A Conflict Model and Interactive Simulator (FASTCARS) for Predicting Enroute Driver Behavior in Response to Real-Time Traffic Condition Information
This paper proposes a theoretical methodology and practical data collection approach for modeling enroute driver behavioral choice under Advanced Traveler Information Systems (ATIS). The theoretical framework is based on conflict assessment and resolution theories popularized in psychology and applied to models of individual consumer behavior. It is posed that enroute assessment and adjustment is a reactionary process influenced by increased conflict arousal and motivation to change. When conflict rises to a level at which conflict exceeds a personal threshold of tolerance, drivers are likely to alter enroute behavior to alleviate conflict through either route diversion or goal revision. Assessment and response to conflict arousal directly relate to the driver's abilities to perceive and predict network conditions in conjunction with familiarity of network configurations and accessible alternate routes.

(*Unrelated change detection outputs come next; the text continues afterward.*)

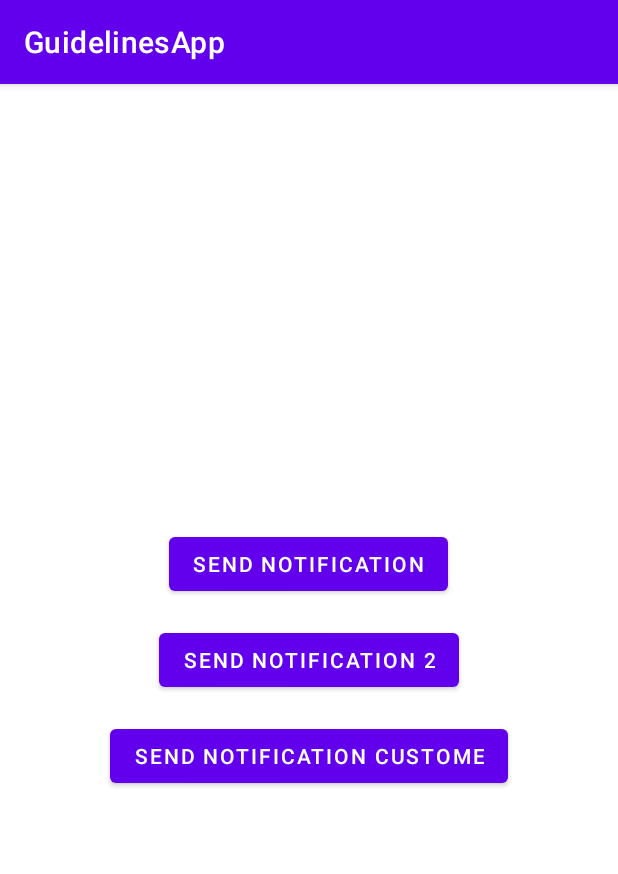
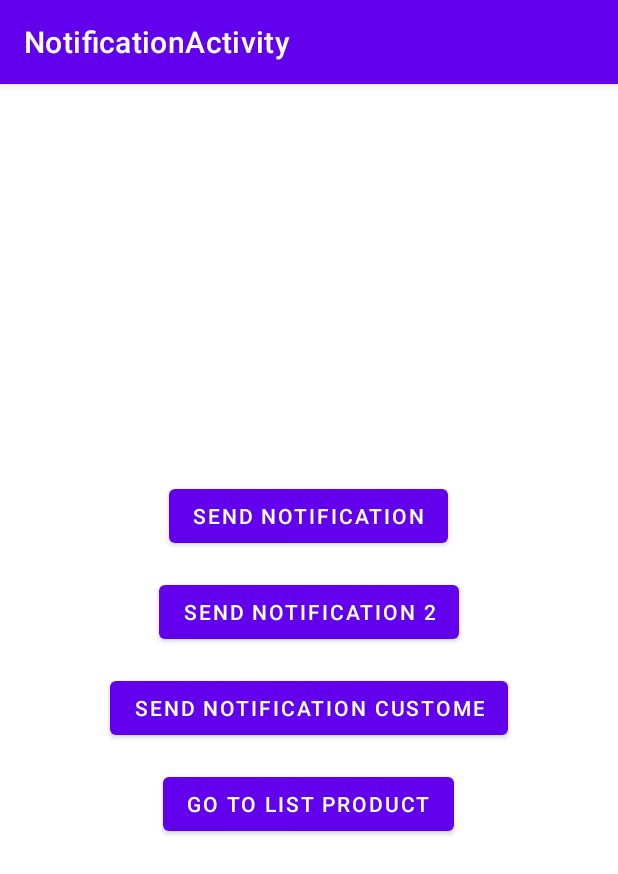
Before and after one commit to nguyentanlinh90/guidelines_app, an Android app: the NotificationActivity screen opened directly, with no data from a screen before it, after a tap on "SEND NOTIFICATION CUSTOME", on a phone screen of 412 x 824 dp. Shown: the top 874 px of the screen. Run offline under Robolectric (Android 15) with nearby library versions, the phone set to English and light mode, and no system bars.

Commit message:
open activity normal after click notification

```diff
--- a/app/src/main/java/com/ntl/guidelinesapp/modules/notification/NotificationActivity.java
+++ b/app/src/main/java/com/ntl/guidelinesapp/modules/notification/NotificationActivity.java
@@ -6,7 +6,10 @@ import androidx.core.app.NotificationManagerCompat;
 
 import android.app.Notification;
 import android.app.NotificationManager;
+import android.app.PendingIntent;
+import android.app.TaskStackBuilder;
 import android.content.Context;
+import android.content.Intent;
 import android.graphics.Bitmap;
 import android.graphics.BitmapFactory;
 import android.media.RingtoneManager;
@@ -32,43 +35,37 @@ public class NotificationActivity extends AppCompatActivity {
 
     private static final int NOTIFICATION_ID = 113;
 
-    private Button btShowNotification, btShowNotification2, btShowNotificationCustom;
+    private Button btShowNotification, btShowNotification2, btShowNotificationCustom, btGoToListProduct;
 
     @Override
     protected void onCreate(Bundle savedInstanceState) {
         super.onCreate(savedInstanceState);
         setContentView(R.layout.activity_notification);
+
+        getSupportActionBar().setTitle("NotificationActivity");
+
         btShowNotification = findViewById(R.id.bt_show_notification);
         btShowNotification2 = findViewById(R.id.bt_show_notification_2);
         btShowNotificationCustom = findViewById(R.id.bt_show_notification_custom);
+        btGoToListProduct = findViewById(R.id.bt_go_to_list_product);
 
-        btShowNotification.setOnClickListener(new View.OnClickListener() {
-            @Override
-            public void onClick(View v) {
-                sendNotification();
-            }
-        });
+        btShowNotification.setOnClickListener(v -> sendNotification());
 
-        btShowNotification2.setOnClickListener(new View.OnClickListener() {
-            @Override
-            public void onClick(View v) {
-                sendNotification2();
-            }
-        });
-        btShowNotificationCustom.setOnClickListener(new View.OnClickListener() {
-            @Override
-            public void onClick(View v) {
-                sendNotificationCustom();
-            }
+        btShowNotification2.setOnClickListener(v -> sendNotification2());
+        btShowNotificationCustom.setOnClickListener(v -> sendNotificationCustom());
+
+        btGoToListProduct.setOnClickListener(v -> {
+            Intent intent = new Intent(NotificationActivity.this, ProductActivity.class);
+            startActivity(intent);
         });
     }
 
     private void sendNotification() {
-        //lay am thanh default notification trong device
+        // get ringtone default notification of device
         Uri uri = RingtoneManager.getDefaultUri(RingtoneManager.TYPE_NOTIFICATION);
 
-        //tat ca cac hinh deu khac dinh danh xml thi moi hien thi o notification large icon
-        //ic_baseline_notifications_24 => dinh dang xml => se ko hien thi
+        //all image should be different .xml
+        //ic_baseline_notifications_24 is .xml file => not display
         Bitmap bitmap = BitmapFactory.decodeResource(getResources(), R.drawable.ic_baseline_notifications_24);
         Notification notification = new NotificationCompat.Builder(this, MyApplication.CHANNEL_ID)
                 .setContentTitle("Notification title")
@@ -83,7 +80,7 @@ public class NotificationActivity extends AppCompatActivity {
 
         NotificationManager manager = (NotificationManager) getSystemService(Context.NOTIFICATION_SERVICE);
         if (manager != null) {
-            //neu cung id thi cai sau se de len cai truoc
+            //if the same id: notification after will override notification before
             manager.notify(NOTIFICATION_ID, notification);
         }
     }
@@ -93,7 +90,6 @@ public class NotificationActivity extends AppCompatActivity {
     }
 
     private void sendNotification2() {
-        //lay am thanh tu benh ngoai, file .mp3 dat vao drawable/raw
         Uri sound = Uri.parse("android.resource://" + getPackageName() + "/" + R.raw.snezee);
 
         Bitmap bitmap = BitmapFactory.decodeResource(getResources(), R.drawable.dog_image);
@@ -103,7 +99,7 @@ public class NotificationActivity extends AppCompatActivity {
                 .setContentText("Notification content 2")
                 .setSmallIcon(R.drawable.ic_baseline_add_alert_24)
                 .setLargeIcon(bitmap)
-                //hien thi hinh to o content notification
+                //display big image in content notification
                 .setStyle(new NotificationCompat.BigPictureStyle().bigPicture(bitmap).bigLargeIcon(null))
                 .setColor(getResources().getColor(R.color.purple_500))
                 .setSound(sound)
@@ -115,10 +111,10 @@ public class NotificationActivity extends AppCompatActivity {
     }
 
     private void sendNotificationCustom() {
-        //lay am thanh tu benh ngoai, file .mp3 dat vao drawable/raw
+
         Uri sound = Uri.parse("android.resource://" + getPackageName() + "/" + R.raw.snezee);
 
-        //nen resize bitmap de tranh loi exception neu size anh qua lon
+        //should resize bitmap to avoid exception if size image to big
         Bitmap bitmap = BitmapFactory.decodeResource(getResources(), R.drawable.dog_image);
 
         //for default
@@ -141,9 +137,19 @@ public class NotificationActivity extends AppCompatActivity {
                 .setSound(sound)
                 .setCustomContentView(remoteViews)
                 .setCustomBigContentView(remoteViewsExpand)
+                .setContentIntent(gotoProduct())
+                .setAutoCancel(true) // delete notification on notification bar after click
                 .build();
 
         NotificationManagerCompat notificationManagerCompat = NotificationManagerCompat.from(this);
         notificationManagerCompat.notify(getNotificationId(), notification);
     }
+
+    private PendingIntent gotoProduct() {
+        Intent intent = new Intent(this, DetailActivity.class);
+        TaskStackBuilder taskStackBuilder = TaskStackBuilder.create(this);
+        taskStackBuilder.addNextIntentWithParentStack(intent);
+        PendingIntent pendingIntent = taskStackBuilder.getPendingIntent(0, PendingIntent.FLAG_UPDATE_CURRENT);
+        return pendingIntent;
+    }
 }
--- a/app/src/main/res/layout/activity_notification.xml
+++ b/app/src/main/res/layout/activity_notification.xml
@@ -27,4 +27,11 @@
         android:layout_marginTop="16dp"
         android:text="SEND Notification Custome" />
 
+    <Button
+        android:id="@+id/bt_go_to_list_product"
+        android:layout_width="wrap_content"
+        android:layout_height="wrap_content"
+        android:layout_marginTop="16dp"
+        android:text="Go to list product" />
+
 </LinearLayout>
--- a/app/src/main/res/values/strings.xml
+++ b/app/src/main/res/values/strings.xml
@@ -8,7 +8,7 @@
     <string name="channel_name_2">Channel 2</string>
     <string name="channel_des_2">This is Channel 2</string>
 
-<!--    retrofit-->
+    <!--    retrofit-->
     <string name="screen_retrofit">Retrofit</string>
 
 </resources>
```
Also changed, not shown: app/src/main/AndroidManifest.xml (+12 -4 lines), app/src/main/java/com/ntl/guidelinesapp/modules/notification/DetailActivity.java (added, +18 -0 lines), app/src/main/java/com/ntl/guidelinesapp/modules/notification/ProductActivity.java (added, +28 -0 lines), app/src/main/res/layout/activity_detail.xml (added, +9 -0 lines), app/src/main/res/layout/activity_product.xml (added, +14 -0 lines).
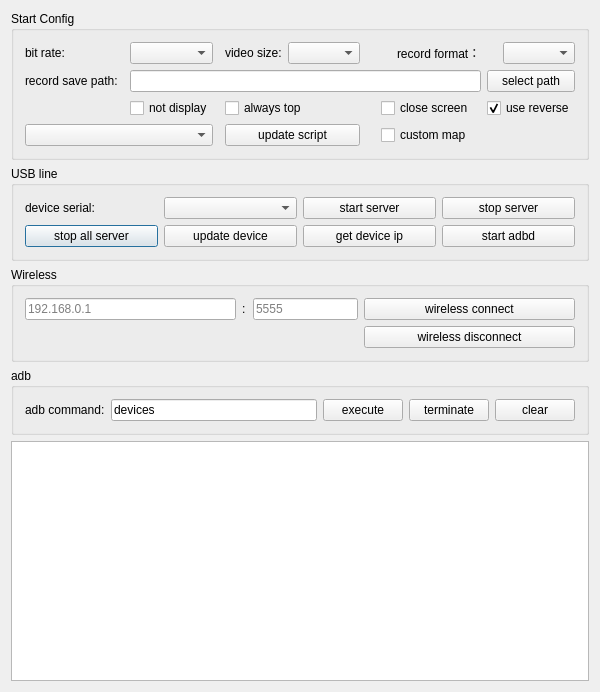
Above: QtScrcpy/dialog.ui from barry-ran/QtScrcpy before the change. Below: the same form after it.
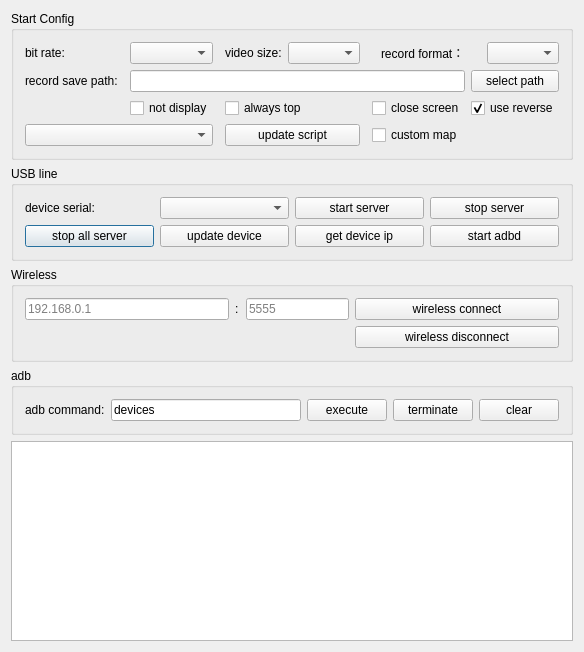
That is the form after the change.

What changed in the file:
```diff
--- a/QtScrcpy/dialog.ui
+++ b/QtScrcpy/dialog.ui
@@ -6,7 +6,7 @@
    <rect>
     <x>0</x>
     <y>0</y>
-    <width>600</width>
+    <width>513</width>
     <height>637</height>
    </rect>
   </property>
@@ -169,7 +169,7 @@
      <property name="minimumSize">
       <size>
        <width>0</width>
-       <height>240</height>
+       <height>200</height>
       </size>
      </property>
      <property name="focusPolicy">
```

Data collection is accomplished through FASTCARS (Freeway and Arterial Street Traffic Conflict Arousal and Resolution Simulator), an interactive microcomputer-based driving simulator. Limited real-world implementation of ATIS has made it difficult to study or predict individual driver reaction to these technologies. It is contended here that in-laboratory experimentation with interactive route choice simulators can substitute for the lack of real-world applications and provide an alternate approach to data collection and driver behavior analysis. This paper will explain how FASTCARS is useful for collecting data and testing theories of driver behavior.